"They re-recorded all their stuff with the new guy," Sarah added.
In 2007, Schon hired Arnel Pineda, a Filipino whom Schon discovered on Youtube, as the new lead singer of Journey. Shortly thereafter, this Journey 3.0 had recorded a new album, Revelation, on which they placed an updated, but very similar-sounding version of"Lights." Despite being a fan, I was unaware of this new version and assumed the original one, the Steve Perry one, was being played. I was completely wrong.
"It happens here a lot," Sarah said. Her husband, Jeffrey, first alerted her to this a long time ago. "Jeffrey and I play this game in the car all the time. 'Is it Steve Perry or the new guy?' They usually say which version it is after the song."

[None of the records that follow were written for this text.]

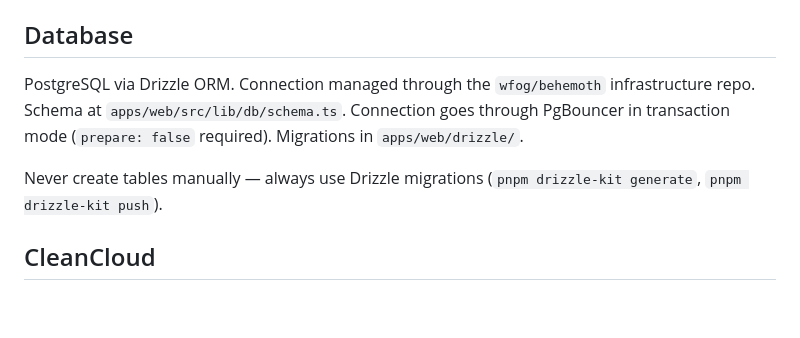
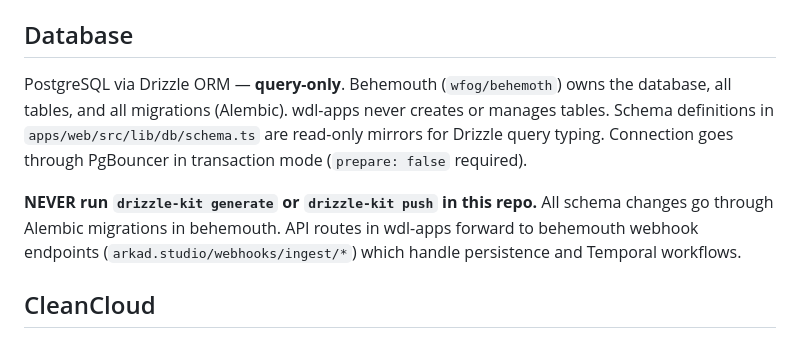
Before and after one commit to studiogenn/wdl-apps, a Markdown page: CLAUDE.md, the part around the change. GitHub-like rendering; blank space fills up the shorter version.

Commit message:
docs: clarify database ownership — behemouth owns all migrations
wdl-apps is query-only via Drizzle. All schema changes go through
Alembic in behemouth. Never run drizzle-kit generate/push here.

```diff
--- a/CLAUDE.md
+++ b/CLAUDE.md
@@ -18,9 +18,9 @@ Better Auth with email/password. Server config at `apps/web/src/lib/auth.ts`, cl
 
 ## Database
 
-PostgreSQL via Drizzle ORM. Connection managed through the `wfog/behemoth` infrastructure repo. Schema at `apps/web/src/lib/db/schema.ts`. Connection goes through PgBouncer in transaction mode (`prepare: false` required). Migrations in `apps/web/drizzle/`.
+PostgreSQL via Drizzle ORM — **query-only**. Behemouth (`wfog/behemoth`) owns the database, all tables, and all migrations (Alembic). wdl-apps never creates or manages tables. Schema definitions in `apps/web/src/lib/db/schema.ts` are read-only mirrors for Drizzle query typing. Connection goes through PgBouncer in transaction mode (`prepare: false` required).
 
-Never create tables manually — always use Drizzle migrations (`pnpm drizzle-kit generate`, `pnpm drizzle-kit push`).
+**NEVER run `drizzle-kit generate` or `drizzle-kit push` in this repo.** All schema changes go through Alembic migrations in behemouth. API routes in wdl-apps forward to behemouth webhook endpoints (`arkad.studio/webhooks/ingest/*`) which handle persistence and Temporal workflows.
 
 ## CleanCloud
 
```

To say I was somewhat confused was an understatement. But still, I enjoyed the remainder of the song. It's a great song, this love ballad to a city. It's home to a band that shaped the course of rock history, a basketball team that is still on the verge of making its own history, and my much beloved cousin becoming a successful woman, making history of her own as well. All three have undergone great changes, as all of us do over the course of time. However, my appreciation or love for them will never change.

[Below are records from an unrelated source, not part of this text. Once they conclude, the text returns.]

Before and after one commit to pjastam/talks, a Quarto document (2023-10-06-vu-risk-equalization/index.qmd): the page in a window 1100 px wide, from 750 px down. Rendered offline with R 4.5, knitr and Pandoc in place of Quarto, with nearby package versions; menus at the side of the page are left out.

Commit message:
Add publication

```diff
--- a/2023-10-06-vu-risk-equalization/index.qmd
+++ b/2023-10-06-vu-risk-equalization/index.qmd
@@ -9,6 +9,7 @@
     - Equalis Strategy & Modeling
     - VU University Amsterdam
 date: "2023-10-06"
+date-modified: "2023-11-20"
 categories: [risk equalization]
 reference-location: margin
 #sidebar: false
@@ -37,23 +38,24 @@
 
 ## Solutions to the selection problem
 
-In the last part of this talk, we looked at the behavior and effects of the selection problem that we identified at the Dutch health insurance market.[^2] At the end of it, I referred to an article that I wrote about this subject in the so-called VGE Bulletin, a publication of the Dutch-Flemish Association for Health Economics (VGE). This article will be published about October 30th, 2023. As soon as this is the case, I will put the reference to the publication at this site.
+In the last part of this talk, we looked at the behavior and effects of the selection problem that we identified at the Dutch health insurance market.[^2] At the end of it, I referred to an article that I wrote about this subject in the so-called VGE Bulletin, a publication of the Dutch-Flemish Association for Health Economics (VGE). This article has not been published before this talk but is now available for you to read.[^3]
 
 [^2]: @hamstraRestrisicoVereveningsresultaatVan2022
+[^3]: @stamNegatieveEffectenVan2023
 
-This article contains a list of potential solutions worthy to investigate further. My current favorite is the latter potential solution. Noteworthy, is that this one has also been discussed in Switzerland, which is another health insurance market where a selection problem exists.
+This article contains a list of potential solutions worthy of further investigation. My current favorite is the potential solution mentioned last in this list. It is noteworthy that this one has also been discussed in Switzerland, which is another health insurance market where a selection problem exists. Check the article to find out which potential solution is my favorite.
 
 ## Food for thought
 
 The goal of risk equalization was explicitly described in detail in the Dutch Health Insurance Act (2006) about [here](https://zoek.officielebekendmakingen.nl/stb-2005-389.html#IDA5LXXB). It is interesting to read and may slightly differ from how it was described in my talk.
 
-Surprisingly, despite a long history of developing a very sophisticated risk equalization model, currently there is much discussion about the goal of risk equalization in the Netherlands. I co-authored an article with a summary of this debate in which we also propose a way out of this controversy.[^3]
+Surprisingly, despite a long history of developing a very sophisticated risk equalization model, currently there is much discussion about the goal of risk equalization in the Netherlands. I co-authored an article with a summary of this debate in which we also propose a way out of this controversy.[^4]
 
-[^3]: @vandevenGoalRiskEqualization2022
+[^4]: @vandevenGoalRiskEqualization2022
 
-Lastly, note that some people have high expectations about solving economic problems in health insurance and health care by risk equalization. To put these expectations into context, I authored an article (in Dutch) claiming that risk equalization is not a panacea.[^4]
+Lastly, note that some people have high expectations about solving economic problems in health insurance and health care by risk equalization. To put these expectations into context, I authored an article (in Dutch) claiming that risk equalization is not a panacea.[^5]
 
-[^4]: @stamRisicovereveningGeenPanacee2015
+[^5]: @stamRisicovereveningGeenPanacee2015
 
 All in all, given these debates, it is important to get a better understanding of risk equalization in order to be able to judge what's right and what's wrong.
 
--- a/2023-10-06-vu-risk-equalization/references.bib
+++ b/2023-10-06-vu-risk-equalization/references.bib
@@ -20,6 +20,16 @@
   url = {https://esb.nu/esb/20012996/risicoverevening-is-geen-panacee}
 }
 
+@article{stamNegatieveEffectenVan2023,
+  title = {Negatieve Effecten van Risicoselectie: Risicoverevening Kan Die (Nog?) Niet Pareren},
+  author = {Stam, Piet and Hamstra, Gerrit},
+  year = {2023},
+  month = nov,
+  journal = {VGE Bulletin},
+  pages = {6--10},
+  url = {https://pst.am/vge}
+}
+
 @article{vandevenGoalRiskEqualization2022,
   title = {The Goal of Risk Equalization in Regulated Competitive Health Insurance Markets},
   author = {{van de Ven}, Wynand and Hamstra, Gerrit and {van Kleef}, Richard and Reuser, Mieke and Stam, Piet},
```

"So you think you're lonely,
Well, my friend, I'm lonely too.
I wanna get back to my city by the bay..."
at SAINT MARY'S 77, JACKSON STATE 53 12/13/2011
JACKSON STATE 1-9 (0-0) -- J. Bush 9-21 4-9 23; K. Howard 3-9 7-8 15; K. Stewart 2-4 0-0 4; J. Lewis 0-0 0-0 0; C. Williams 1-5 0-0 2; S. Coleman 1-3 0-0 2; W. Readus 0-3 5-8 5; D. Jones 0-3 0-2 0; D. Taylor 0-1 0-0 0; R. Gregory 0-0 0-0 0; J. Armstrong 0-0 0-0 0; J. Sykes 0-0 2-2 2; T. Ballard 0-0 0-0 0. Totals 16-49 18-29 53. SAINT MARY'S 6-1 (0-0) -- M. Dellavedova 3-7 0-0 8; S. Holt 1-5 3-5 5; C. Steindl 6-10 0-0 18; R. Jones 6-9 5-7 18; J. Page 1-8 0-0 3; K. Walker II 4-9 0-0 8; B. Waldow 2-4 2-3 6; B. Levesque 2-2 4-5 8; M. Young 1-3 0-0 2; K. Rowley 0-2 1-2 1; E. Petrulis 0-1 0-0 0. Totals 26-60 15-22 77.
Three-point goals: JSU 3-8 (C. Williams 0-3; J. Bush 1-3; K. Howard 2-2), SMC 10-28 (R. Jones 1-1; C. Steindl 6-10; J. Page 1-7; M. Young 0-1; M. Dellavedova 2-5; S. Holt 0-3; E. Petrulis 0-1); Rebounds: JSU 24 (K. Howard 7), SMC 44 (R. Jones 10); Assists: JSU 8 (J. Lewis 3), SMC 23 (M. Dellavedova 7); Total Fouls -- JSU 19, SMC 20; Fouled Out: JSU-None; SMC-K. Rowley.